YOUR INSTRUCTIONS> Where a line of the data below has the string "Software", copy that line.

══ THE RECORDS ══

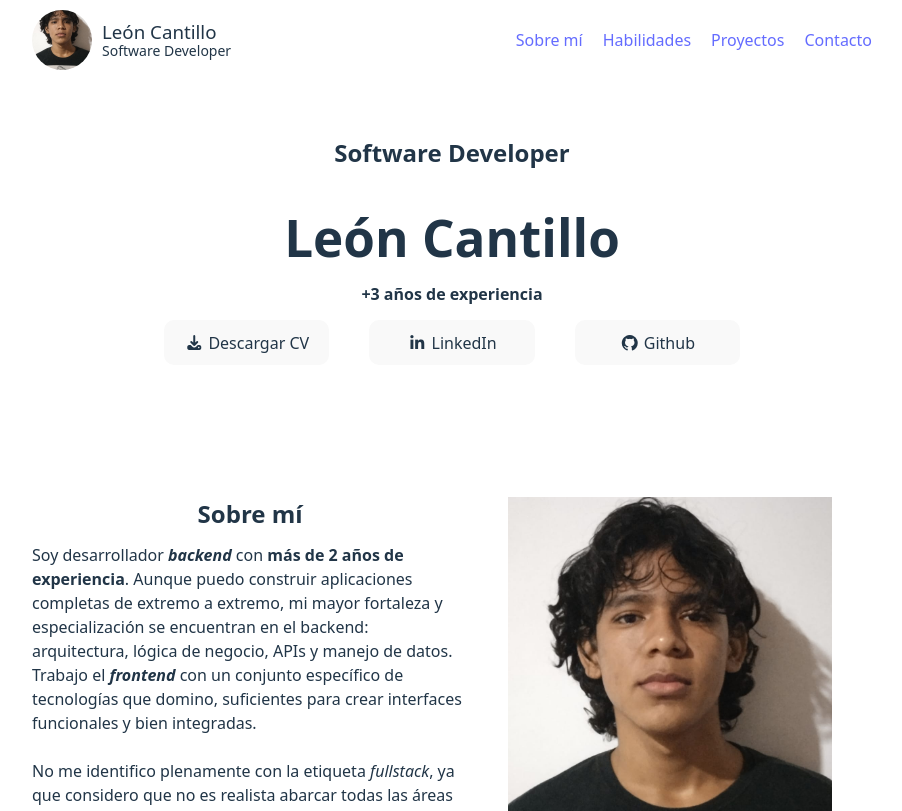
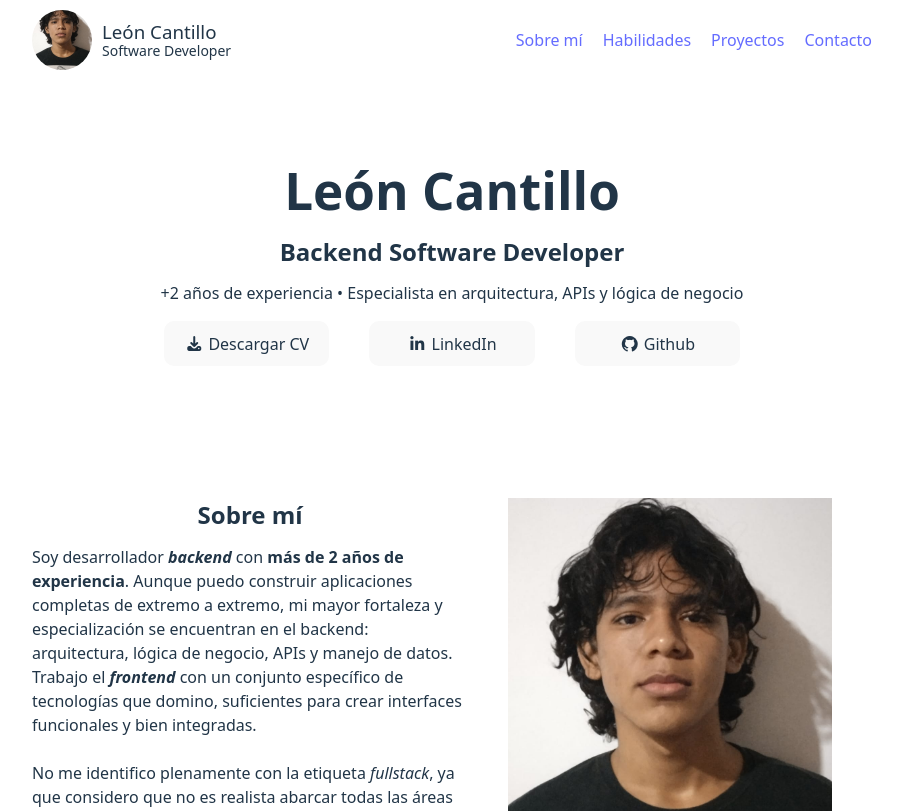
Before and after one commit to leoncantillo/portfolio, a React (Vite) app: page / in a window 1280 px wide. Shown: the top 811 px of the page, without its empty margins (188-1090 px from the left). Built offline with nearby package versions, Linux system fonts and the light colour scheme.

Commit message:
[UPDATE] SEO improving and experience description.

```diff
--- a/src/pages/Introduction.jsx
+++ b/src/pages/Introduction.jsx
@@ -21,10 +21,9 @@ const Introduction = () => {
       {/* <!-- HERO BANNER --> */}
       <section className="hero" id="hero">
         <Layout>
-
-          <h2 className="hero__professional-title">Software Developer</h2>
           <h1 className="hero__name">León Cantillo</h1>
-          <h4 className="hero__experience">+3 años de experiencia</h4>
+          <h2 className="hero__professional-title">Backend Software Developer</h2>
+          <p className="hero__experience">+{experienceYears - 1} años de experiencia • Especialista en arquitectura, APIs y lógica de negocio</p>
           <ul className="hero__networks">
             <li className="hero__networks-button hero__networks-button--download button">
               <a href="" target="_blank" rel="noopener noreferrer">
```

═══

ANSWER SPACE>
-          <h2 className="hero__professional-title">Software Developer</h2>
+          <h2 className="hero__professional-title">Backend Software Developer</h2>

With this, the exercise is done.